In January, I had the opportunity to visit one of the most remote communities in the world: the Tsaatan (literally, Reindeer People). It’s a small community of about 400 people who live a subsistence lifestyle by drinking the milk of the reindeer they herd, hunting, and foraging. The Tsaatan live in teepees (called urts), changing camps with each season.
In the summer, they are only reachable by a two day horse trek from the nearest town, Tsagaannuur (White Lake). It takes about four days to reach them from Ulaanbaatar. Their winter camp is much more accessible. They move closer to the town and the ground, which is terribly boggy in the summer, is frozen, allowing for people to come by car.
The Tsaatan divide into two groups in the winter. One moves to the western part of the forest, the other to the east, what they call ‘West Taiga and East Taiga’. We visited the community in the East Taiga, a group of about 18 families. Although, 8 of the families were spending the winter in town where their children went to school.
The camp consisted of two cabins and ten teepees, each with a solar panel outside and a small stove inside. When we arrived, all but two of the men had just left with the male reindeer. They were on a two week journey to locate the female reindeer who they had let wander wild a month earlier. The half-empty camp meant a leisurely visit.
Every morning we arose with the sun around 9:00. We stayed with a Tsaatan family in their small one room cabin, seven people in total. When one person decides it’s time to get up, everyone wakes up. Once we had made our beds, transforming the sleeping area into a living room, we drank tea mixed with reindeer milk and munched on some cookies or bread. The women would wander out into the forest and fill a large bag full of snow, which they would then melt for water throughout the day. Other daily chores included retrieving and cutting firewood, carving reindeer antlers to sell during tourist season, sewing and mending various items, and cooking. They fill their free time by visiting each other’s urts and cabins for some tea and conversation. Dinner was served once the sun went down (around 5:00) and was some form of meat (in our case, moose), with noodles or rice. It’s not the most luxurious meal, but in the frigid temperatures meat and carbs were more than welcome.
It might be easy to think that because the Tsaatan are removed from society, living off of what they can herd or kill, that they might be out of touch.

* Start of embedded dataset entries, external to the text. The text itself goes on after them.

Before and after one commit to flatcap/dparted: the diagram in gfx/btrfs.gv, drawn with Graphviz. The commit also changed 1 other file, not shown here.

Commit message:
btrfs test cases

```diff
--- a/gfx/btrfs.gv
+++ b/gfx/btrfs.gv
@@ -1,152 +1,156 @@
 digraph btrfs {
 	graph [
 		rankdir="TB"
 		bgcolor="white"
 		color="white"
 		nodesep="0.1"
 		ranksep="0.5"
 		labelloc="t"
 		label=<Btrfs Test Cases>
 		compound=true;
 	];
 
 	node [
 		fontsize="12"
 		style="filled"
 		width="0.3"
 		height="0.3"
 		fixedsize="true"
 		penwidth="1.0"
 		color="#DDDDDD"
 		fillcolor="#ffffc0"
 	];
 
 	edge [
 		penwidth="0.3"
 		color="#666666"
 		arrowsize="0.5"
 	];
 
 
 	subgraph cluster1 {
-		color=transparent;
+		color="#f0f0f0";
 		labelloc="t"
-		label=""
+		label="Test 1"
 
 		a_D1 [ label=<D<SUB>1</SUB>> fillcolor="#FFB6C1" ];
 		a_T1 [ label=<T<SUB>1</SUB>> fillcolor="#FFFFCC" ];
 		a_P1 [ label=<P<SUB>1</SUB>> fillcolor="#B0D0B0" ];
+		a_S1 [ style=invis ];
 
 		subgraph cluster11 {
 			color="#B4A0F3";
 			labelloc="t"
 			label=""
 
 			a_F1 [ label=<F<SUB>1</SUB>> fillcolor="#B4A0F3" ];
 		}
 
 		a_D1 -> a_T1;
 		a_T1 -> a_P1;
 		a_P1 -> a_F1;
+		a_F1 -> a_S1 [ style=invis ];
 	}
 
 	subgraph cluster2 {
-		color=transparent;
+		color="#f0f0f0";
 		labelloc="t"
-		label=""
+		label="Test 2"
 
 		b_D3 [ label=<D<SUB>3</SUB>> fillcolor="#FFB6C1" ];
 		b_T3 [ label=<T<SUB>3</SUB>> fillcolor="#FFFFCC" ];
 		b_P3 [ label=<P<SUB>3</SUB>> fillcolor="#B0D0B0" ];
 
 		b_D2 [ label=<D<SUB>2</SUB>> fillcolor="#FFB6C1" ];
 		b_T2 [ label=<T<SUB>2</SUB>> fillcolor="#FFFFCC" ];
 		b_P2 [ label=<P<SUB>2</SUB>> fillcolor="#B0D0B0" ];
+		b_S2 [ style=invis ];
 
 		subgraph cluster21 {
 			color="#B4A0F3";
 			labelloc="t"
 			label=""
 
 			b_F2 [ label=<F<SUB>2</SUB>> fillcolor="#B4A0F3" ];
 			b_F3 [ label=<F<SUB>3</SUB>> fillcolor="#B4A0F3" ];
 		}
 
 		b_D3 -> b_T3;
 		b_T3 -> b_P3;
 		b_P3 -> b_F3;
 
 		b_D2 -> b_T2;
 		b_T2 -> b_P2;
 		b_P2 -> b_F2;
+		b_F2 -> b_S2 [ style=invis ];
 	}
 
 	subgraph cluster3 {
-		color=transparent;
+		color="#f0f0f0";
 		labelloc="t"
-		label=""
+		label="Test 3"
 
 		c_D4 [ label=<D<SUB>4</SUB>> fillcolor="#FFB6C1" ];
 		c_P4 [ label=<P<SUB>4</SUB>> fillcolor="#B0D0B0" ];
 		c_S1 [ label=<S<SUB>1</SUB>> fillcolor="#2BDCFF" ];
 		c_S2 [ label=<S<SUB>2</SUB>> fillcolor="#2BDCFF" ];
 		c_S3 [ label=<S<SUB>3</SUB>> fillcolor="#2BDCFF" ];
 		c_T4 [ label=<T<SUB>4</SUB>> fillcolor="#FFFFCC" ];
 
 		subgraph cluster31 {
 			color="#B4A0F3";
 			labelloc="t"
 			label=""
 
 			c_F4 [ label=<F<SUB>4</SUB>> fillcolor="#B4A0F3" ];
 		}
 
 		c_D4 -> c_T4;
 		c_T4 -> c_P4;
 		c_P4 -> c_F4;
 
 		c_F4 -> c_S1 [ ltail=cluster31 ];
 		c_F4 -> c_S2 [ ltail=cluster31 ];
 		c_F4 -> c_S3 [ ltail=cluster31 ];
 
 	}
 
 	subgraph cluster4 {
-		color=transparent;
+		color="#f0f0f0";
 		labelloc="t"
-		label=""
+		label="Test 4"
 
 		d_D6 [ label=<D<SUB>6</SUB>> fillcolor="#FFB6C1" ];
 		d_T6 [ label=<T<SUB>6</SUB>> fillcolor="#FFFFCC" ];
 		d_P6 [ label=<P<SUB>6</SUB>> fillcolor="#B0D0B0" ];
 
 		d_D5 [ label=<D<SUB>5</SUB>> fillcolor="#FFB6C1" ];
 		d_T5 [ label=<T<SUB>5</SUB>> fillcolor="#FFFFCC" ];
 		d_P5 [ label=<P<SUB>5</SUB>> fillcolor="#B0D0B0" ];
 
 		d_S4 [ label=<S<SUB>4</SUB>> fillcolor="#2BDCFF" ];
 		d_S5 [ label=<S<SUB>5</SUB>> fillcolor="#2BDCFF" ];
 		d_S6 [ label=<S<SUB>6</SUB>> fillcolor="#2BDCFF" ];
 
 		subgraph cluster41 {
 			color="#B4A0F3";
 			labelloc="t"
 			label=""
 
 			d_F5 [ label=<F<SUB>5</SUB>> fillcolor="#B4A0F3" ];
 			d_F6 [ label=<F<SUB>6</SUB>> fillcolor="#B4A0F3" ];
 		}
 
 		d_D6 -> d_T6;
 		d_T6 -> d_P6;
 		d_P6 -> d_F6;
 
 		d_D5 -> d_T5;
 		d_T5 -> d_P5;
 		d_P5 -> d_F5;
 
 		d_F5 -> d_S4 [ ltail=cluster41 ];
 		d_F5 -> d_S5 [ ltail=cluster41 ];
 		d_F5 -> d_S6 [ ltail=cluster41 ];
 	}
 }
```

Not so.
Nearly everyone seemed to have a cell phone, which they kept charged on car batteries or via solar power. Members from the East and West Taiga call each other on a ham radio each day to check in and joke around. And the two cabins, erected a couple years ago, each had a television where community members would gather after dinner to watch a show on one of the 20 plus channels they received. The favorite choice was a Korean period drama popular throughout Mongolia.
On our third night with the family, we were all sitting around the cabin. Some were chatting, my travel companion was writing, I was crocheting, and the man of the house was flipping through channels. You can imagine my surprise, and indeed, excitement when I heard a familiar voice on the screen. She was faint, and dubbed over in Mongolian, but nonetheless it was her. It was that unmistakable voice of Snooki. That’s right. I had traveled thousands of miles from Ulaanbaatar to visit one of the most remote communities in the world, and there was the cast of the “Jersey Shore”. JWoww, Pauly D, The Situation, Sammy, everyone.
This is globalization at its purest.
It must have been bizarre for the Tsaatan family to watch it. The two groups of people couldn’t be more different. The characters on the television show lead a hedonistic lifestyle, seemingly unable to do even a few hours of legitimate labor. The Tsaatan, on the other hand, ration their flour to ensure it lasts them through the winter. I wonder if they had a similar reaction to watching “The Jersey Shore” as Americans might have to watching a show on National Geographic about Mongolian reindeer herders.
By the final night with the Tsaatan, my companion and I had grown quite comfortable with our family. We joked, played music, and managed to have very basic conversations (I only had three months of Mongolian language lessons under my belt). It was truly refreshing to feel so at home in a place that was so far away.
Still, I am not sure if I could live that lifestyle. It’s not easy to live so close to the land, so far from the things we take for granted: running water, central heating, access to medical care, etc. And yet, there’s something so freeing about only having enough possessions that will fit in a 10 foot diameter teepee.